I’m not one to normally invest emotionally in sporting personalities. I wouldn’t say I’m a particular fan of any certain driver or rider in a given series. I have favourites, of course, but it’s rare that I’ll really root for a particular person to do well (unless a certain winner will close up the title fight for instance). I like to maintain a bit of distance and watch all the characters duff each other up, just putting on a show.

I don’t feel this way with Valentino Rossi. Ever since seeing him at Donington Park in 2001 on the famous yellow Nastro Azurro Honda he has been my favourite. When he overtook Max Biaggi at the Old Hairpin, it could have been a Brit on that Honda, the place went absolutely spare.

The quickest guys are always popular (Valentino, Schumacher and Loeb all have legions of fans). This may be down partly to the age old attraction of glory hunting, if you’re going to back anyone, why not back a winner eh? However Valentino is the only one I’ve ever really wanted to do well, even though he already won at everything he did.  I’ve had conversations with people who lump Vale and Schumi in the same boat. I won’t bash Schumi, but people have said to me that Valentino winning in MotoGP is ‘dull, boring and tedious’, like Schumacher was at the height of his success in F1. I disagree with the comparison because of the way that Valentino won those races and titles; he made plenty of mistakes.

While undoubtedly a genius, these errors proved that he’s human time and time again. Such indiscretions included ballsing up his starts, putting in a truly horrid qualifying effort on the Saturday or simply falling off in the race. At one point in the mid -2000s a 14th place qualifying position wasn’t uncommon for the Doctor, yet he still managed to pull the results out of the bag.

I’ll admit, in the 990cc period while at Honda, Vale had the best bike and he was rampant on it. Rivals came and went, only Max Biaggi and Sete Gibernau ran him close in terms of ability. Unfortunately for them, Rossi was always two moves ahead in the mind games, which proved to be thier downfall.Valentino’s move to Yamaha mirrored Schumacher’s move to Ferrari and proved his class (and his crew’s class) beyond question. His charisma and the post race celebrations are also a key reason how he keeps the fans entertained, not many sportsmen, particularly successful ones have the sense of humour to pull such stunts off.

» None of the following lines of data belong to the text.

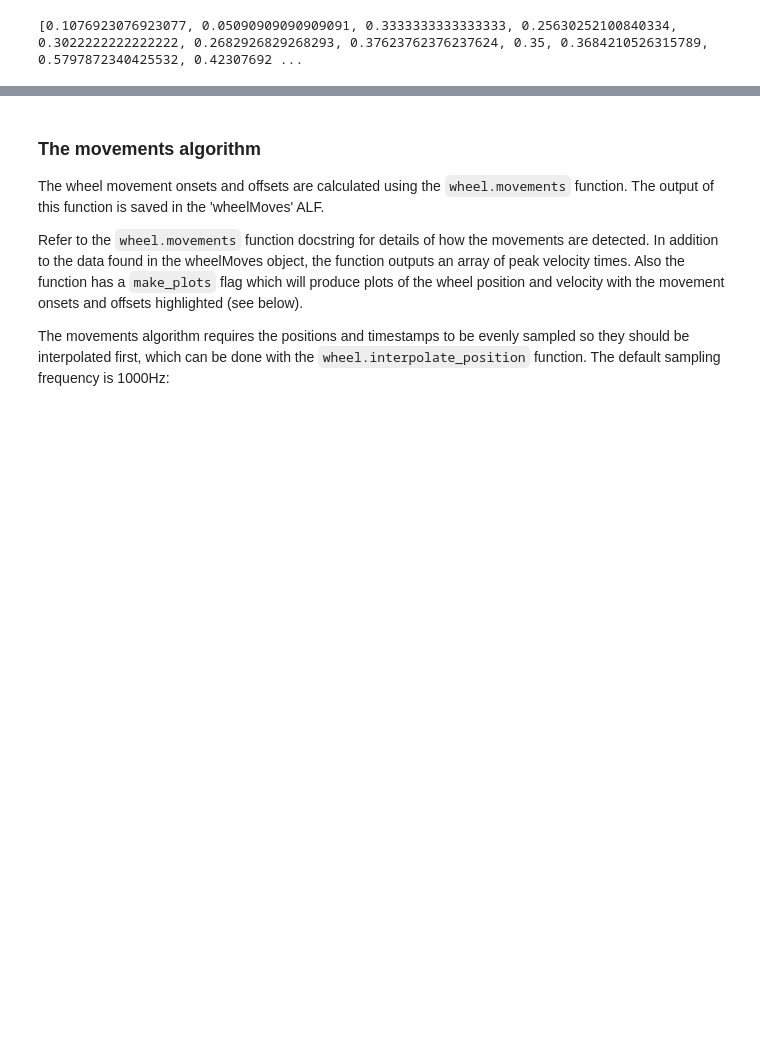
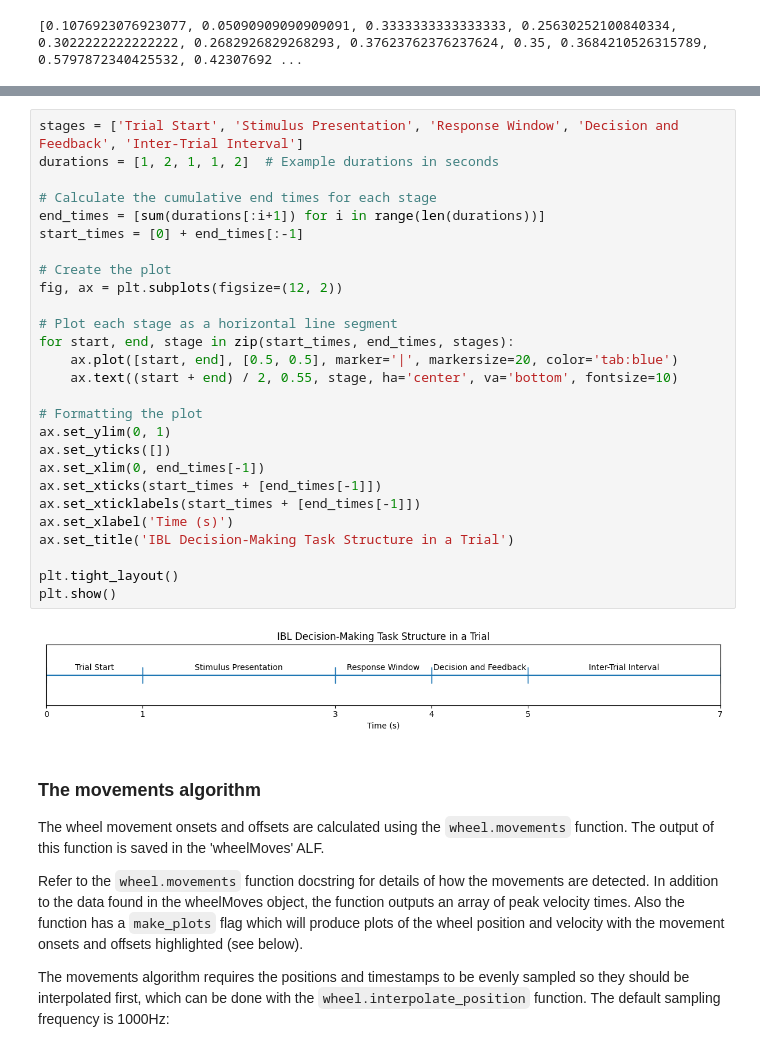
Before and after one commit to edwardyan95/ibllib, a Jupyter notebook: examples/EY_behavior_preprocess.ipynb, the cells around one changed output, grey strips where cells are left out. Saved outputs shown, nothing was run; the diff lists cells and outputs as text; blank space fills up the shorter version.

```diff
--- a/examples/EY_behavior_preprocess.ipynb
+++ b/examples/EY_behavior_preprocess.ipynb
@@ -176,3 +185,32 @@ plt.savefig(os.path.join(subject_dir, 'training_summary.png'))
+# %%
+stages = ['Trial Start', 'Stimulus Presentation', 'Response Window', 'Decision and Feedback', 'Inter-Trial Interval']
+durations = [1, 2, 1, 1, 2]  # Example durations in seconds
+
+# Calculate the cumulative end times for each stage
+end_times = [sum(durations[:i+1]) for i in range(len(durations))]
+start_times = [0] + end_times[:-1]
+
+# Create the plot
+fig, ax = plt.subplots(figsize=(12, 2))
+
+# Plot each stage as a horizontal line segment
+for start, end, stage in zip(start_times, end_times, stages):
+    ax.plot([start, end], [0.5, 0.5], marker='|', markersize=20, color='tab:blue')
+    ax.text((start + end) / 2, 0.55, stage, ha='center', va='bottom', fontsize=10)
+
+# Formatting the plot
+ax.set_ylim(0, 1)
+ax.set_yticks([])
+ax.set_xlim(0, end_times[-1])
+ax.set_xticks(start_times + [end_times[-1]])
+ax.set_xticklabels(start_times + [end_times[-1]])
+ax.set_xlabel('Time (s)')
+ax.set_title('IBL Decision-Making Task Structure in a Trial')
+
+plt.tight_layout()
+plt.show()
+# %% [output]
+[figure, added]
 # %% [markdown]
 ### The movements algorithm
 The wheel movement onsets and offsets are calculated using the `wheel.movements` function.  The output of this function is saved in the 'wheelMoves' ALF.
```
Also changed, not shown: parts of 3 cells of this notebook, 7 other files.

I think these two videos sum up Valentino well, the first one from early in his career and the second from about this time last year.

  • 2001,Yellow Honda 500, Suzuka. Rossi is dangerously wronged by arch rival and tosser, Max Biaggi. Valentino get’s his own back in supreme style.
  • 2009, Blue & White Yamaha 800cc, Catalunya. Rossi and Lorenzo fight in one of the greatest last laps of all time. (Foreign language vid to add to the excitement and, cos, well, I couldn’t find an English one).

So, get well soon Valentino, lets hope you are indeed back for Brno. The world seems a bit empty without you.